"I've just been catching up on texts and calls from people," Thielbar said. "But it sunk in last night when I was on the mound. It was a lot of fun."
Thielbar, a Minnesota native who attended Randolph (Minn.) High School and South Dakota State University, said it was especially cool pitching for his hometown team. He was pitching for the independent league St. Paul Saints just two years ago before being signed by the Twins.
"It's been quite a journey, I'll tell you that much," Thielbar said. "The competition there was actually really good. We had a lot of good players on our team and I learned a lot. I don't think my time with the Saints hurt me. That's for sure."
Carroll starts at second, Doumit in right field
ATLANTA -- Twins manager Ron Gardenhire shook up his lineup Tuesday night against the Braves, as Jamey Carroll got the start at second base and hit leadoff while Ryan Doumit made his first start of the year in right field.
Carroll has been swinging the bat well in May, hitting .306 with a .375 on-base percentage in nine games, while Brian Dozier has struggled with a .154 average and .185 on-base percentage in 13 games this month. But Carroll went 0-for-5 in Tuesday's 5-4, extra-inning loss, and is now batting .279 on the year.
Doumit has also been swinging better of late, hitting .263 with three homers and two doubles over his last 11 games. He went 2-for-5 with a go-ahead RBI single in the eighth on Tuesday.
"We got Doumit out there in right field and he hasn't played there this year but he's done it in the past -- I wanted his bat in the lineup," Gardenhire said. "And I got Jamey Carroll in there because he's been having good at-bats and getting on base."
The start in right was a rare one for Doumit, who last started there on May 4, 2012. It was Doumit's 61st career start in right.
"My biggest concern is my backup catcher is in right field, and if I want to strengthen my defense I can't do it," Gardenhire said. "He's going to have to play nine innings out there and not make any adjustments out there.

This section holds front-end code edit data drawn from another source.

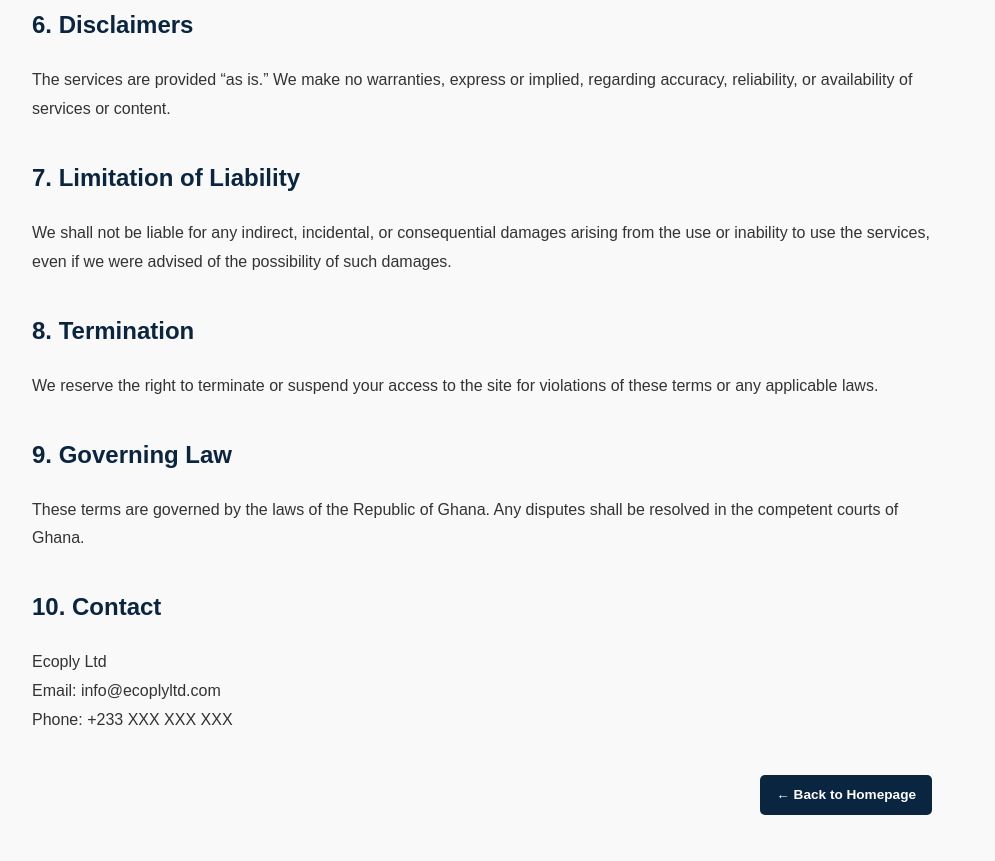
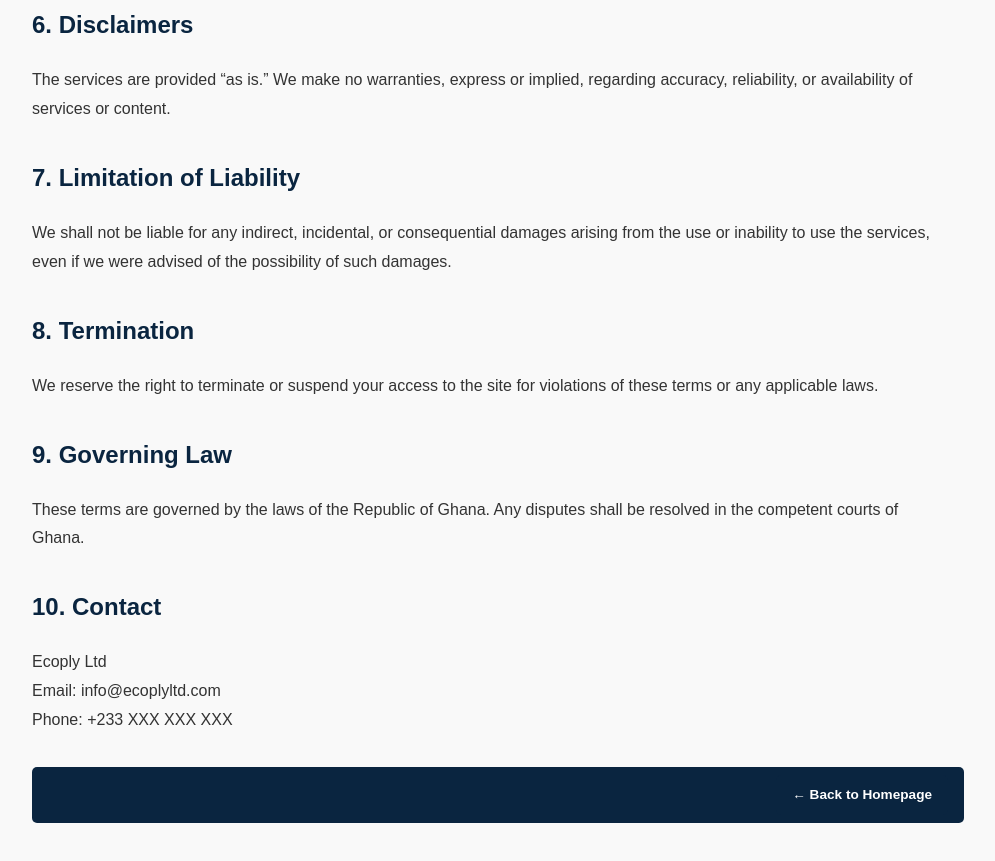
Before and after one commit to HillaryObeng/ecoply.github.io, a plain HTML site: page terms.html in a window 1280 px wide. Shown: the part 1066-1927 px from the top of the page, without its empty margins (158-1153 px from the left). Drawn offline with Linux system fonts and the light colour scheme.

Commit message:
Update legal documents

```diff
--- a/legal.css
+++ b/legal.css
@@ -83,6 +83,19 @@ ul {
     font-size: 0.85rem;
 }
 
+.btn-container {
+    display: inline-block;
+    padding: 0.5rem 1rem;
+    background-color: #0a2540;
+    color: #fff;
+    text-decoration: none;
+    font-weight: bold;
+    border-radius: 5px;
+    transition: background-color 0.3s ease;
+    font-size: 0.85rem;
+}
+
+
 .back-btn:hover {
     background-color: #153c6d;
 }
```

But I wanted to get his bat in the lineup because we need to score some runs."